The matrix itself is a table with four different combinations of actual and predicted values. The rows in the matrix show the actual labels from the dataset, while the columns show the outcomes from the model. In the matrix, actual values are described as true and false, while predicted values are expressed as positive and negative.
A true positive occurs when the model predicts a positive value, and it is true, while a true negative occurs when the model predicts a negative value, and it is true. For example, it would be a true positive if a model predicts a person is a female and she is, and a true negative occurs if the model predicts a person is not a female and he is not.
On the other hand, a false positive occurs when the model predicts a positive value, but it is false – this is a Type I error. The same logic holds for a false negative, where the model predicts a negative value, and it is false – this is a Type II error.
Confusion matrices are essential for measuring how accurately a model is predicting outcomes, as well as when it is repeatedly confusing classes.

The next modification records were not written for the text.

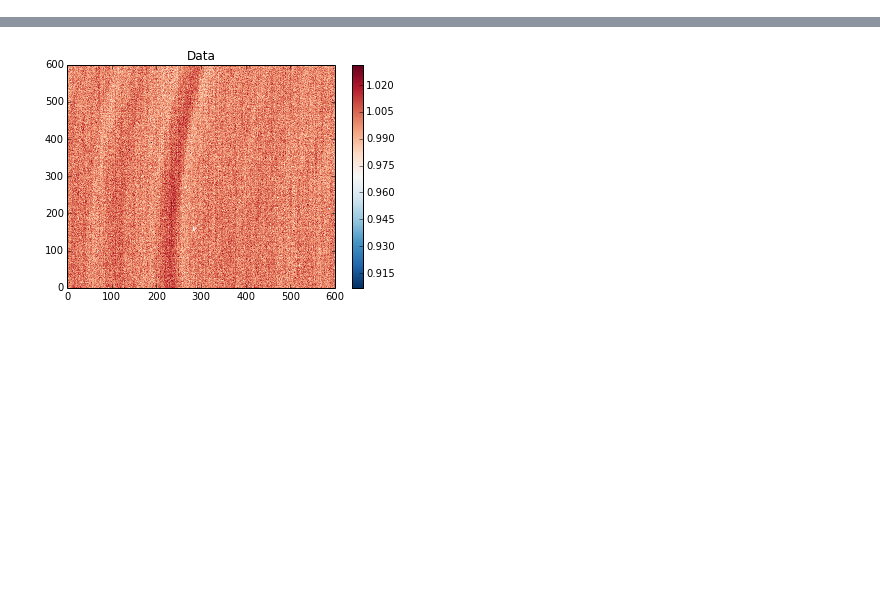
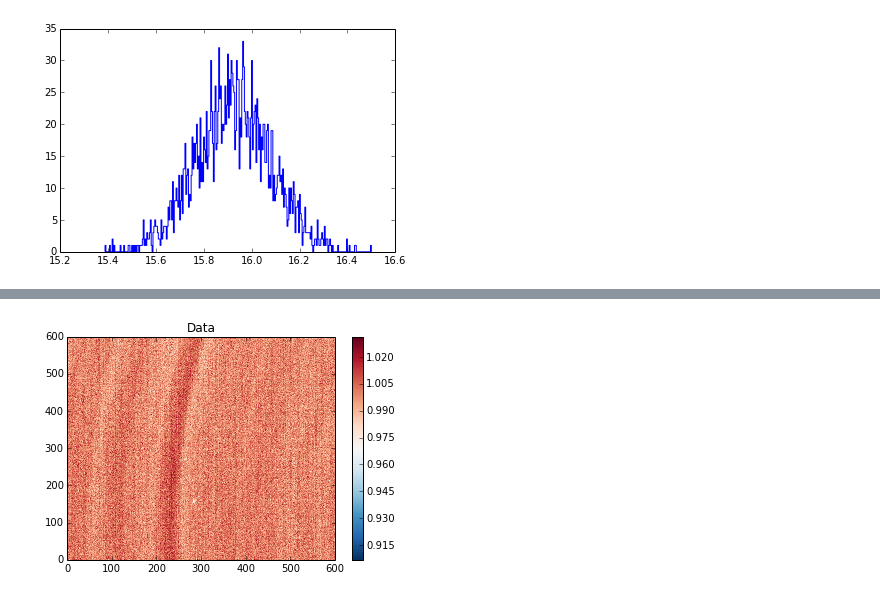
Before and after one commit to cpadavis/weak_sauce, a Jupyter notebook: notebooks/DES_masterflat.ipynb, the cells around one changed output, grey strips where cells are left out. Cells and saved outputs as stored; diff of their text form; code cells hidden in the pictures; blank space fills up the shorter version.

```diff
--- a/notebooks/DES_masterflat.ipynb
+++ b/notebooks/DES_masterflat.ipynb
@@ -15 +16,5 @@ hdulist = fits.open('../data/coadd_r_14.fits') #not in repo--need to put in loca
+# %%
+_ = plt.hist(hdulist[0].data[2700:2750,1084:1134].flatten(), bins=300, histtype='step')
+# %% [output]
+[figure, added]
 # %%
```
Also changed, not shown: parts of 8 cells of this notebook, 1 other file.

This analysis can allow users to determine what is working correctly and where additional training may be required.
The confusion matrix can help a company decide when a machine learning model is ready to be used to make business decisions. In testing, there are minimal consequences of a false positive or a false negative, but once in use, an incorrect decision can cause serious issues for a firm. If there are too many false positives or negatives, they may need to consider a different model, adding in additional data, or feature engineering to improve results.
At LogicPlum, our automated data science workflow provides your business with everything that you need to build, deploy, and maintain machine learning models within your organization. Our team of experts will help you analyze the automatically-generated confusion matrices to help you find the right level of accuracy for your unique business needs.